Sometimes URL’s can be long, hard to type and impossible to remember. They can take up a few lines in an email, or too long to send via Twitter. So for convenience to the user there are services that shorten URL’s for us (example: bit.ly). And typically anything online that is used for convenience can be thought of as a security vulnerability.
What these services do is generate a random 6 or 7 character string that could look something like this: bit.ly/abc123xyz}. The problem is that computers these days can easily be programmed to generate such random strings of characters and try out each one as a web address until it gets a hit. A shortened URL to a Youtube video is of no use to a hacker, but a shortened link to a document on cloud services like Google Drive or Microsoft’s One Drive, which are public databases, could be useful.
Google and Microsoft even offer URL shortening services on these applications. Online resources that were intended to be shared with a few trusted friends or collaborators are effectively public and can be accessed by anyone. One hit to these cloud resources could then lead to other important documents being revealed.
Any document shared on a cloud service is effectively public. As well as this, a majority of files on cloud services are writable allowing an attacker to insert malicious content such as a Microsoft Word macro virus.
By lengthening URL’s with just two or three more characters, this can make it millions of times harder for a hacker to get a hit. Many users happily accept shortened URL’s, but the offer should come with a warning that the choice might have a downside. Also cloud services should change their systems so it is no longer possible for an intruder to go from one discovered file to all the other files belonging to the same account.

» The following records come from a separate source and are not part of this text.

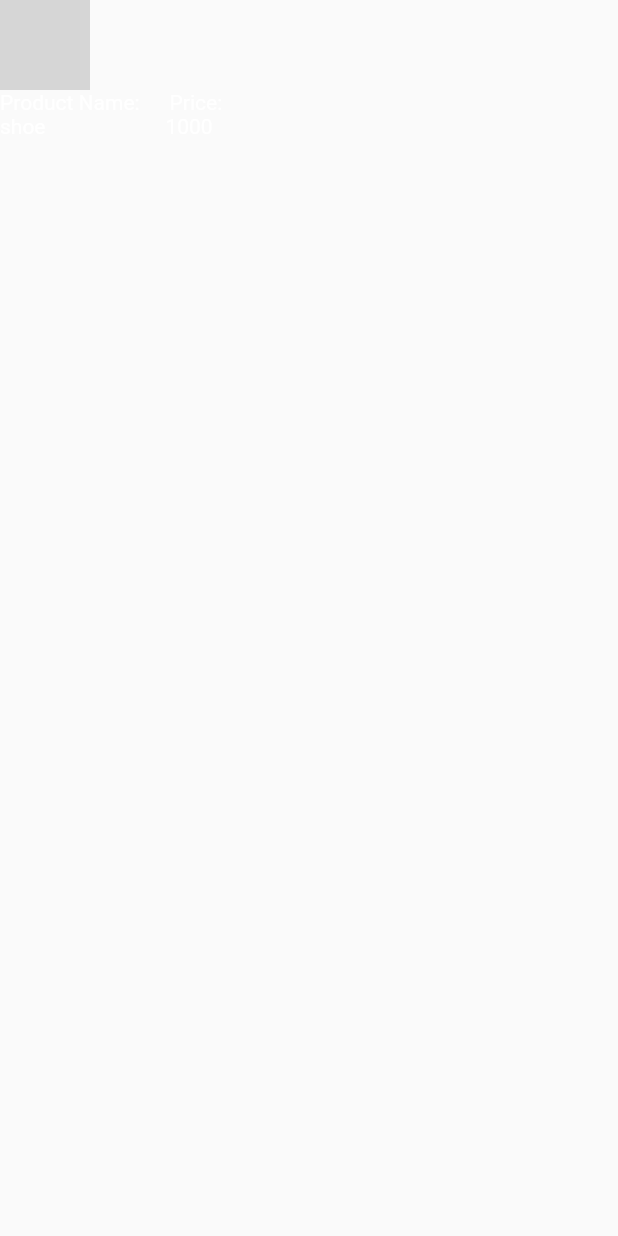
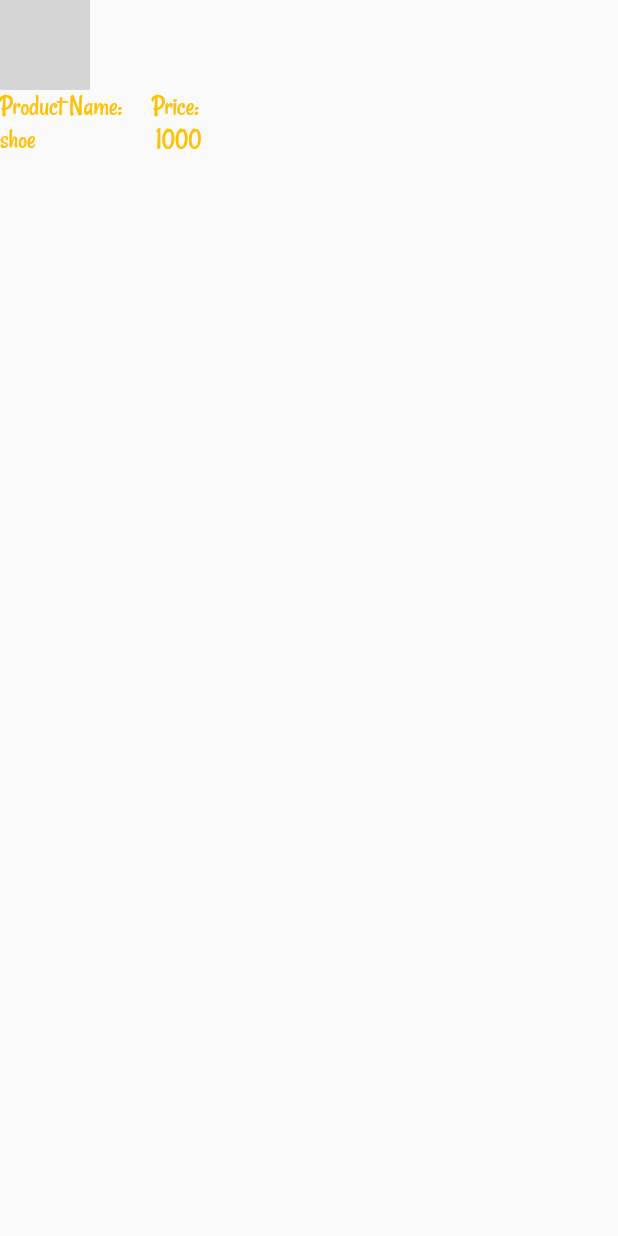
Before and after one commit to Chandresh2702/login-page, a Flutter app: what box_format() shows on an empty page, opened directly, on a phone screen of 412 x 824 dp. Run offline on Flutter 3.47's test engine with Material 2 defaults, Android fonts, the phone set to English and light mode, and no system bars; our stand-ins replace carousel_slider; grey boxes are pictures that could not be loaded.

Commit message:
changes in theme of pages

```diff
--- a/E-xchange/lib/data/data_horizontal_list.dart
+++ b/E-xchange/lib/data/data_horizontal_list.dart
@@ -24,19 +24,26 @@ class _box_formatState extends State<box_format> {
         Row(children: <Widget>[
           Text(
             'Product Name:',
-            style: TextStyle(color: Colors.white),
+            style: TextStyle(
+                color: Colors.amber, fontFamily: 'rancho', fontSize: 18),
           ),
           SizedBox(
             width: 20,
           ),
-          Text('Price:', style: TextStyle(color: Colors.white))
+          Text('Price:',
+              style: TextStyle(
+                  color: Colors.amber, fontFamily: 'rancho', fontSize: 18))
         ]),
         Row(children: <Widget>[
-          Text(widget.Name, style: TextStyle(color: Colors.white)),
+          Text(widget.Name,
+              style: TextStyle(
+                  color: Colors.amber, fontFamily: 'rancho', fontSize: 18)),
           SizedBox(
             width: 80,
           ),
-          Text(widget.price, style: TextStyle(color: Colors.white))
+          Text(widget.price,
+              style: TextStyle(
+                  color: Colors.amber, fontFamily: 'rancho', fontSize: 18))
         ]),
       ],
     );
```
Also changed, not shown: E-xchange/lib/screens/profile.dart (+59 -22 lines).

Sharing a link to cloud-based documents can be safe, but only if proper precautions are taken, like having access control and requiring users to authenticate before accessing the document.
May 26th 2016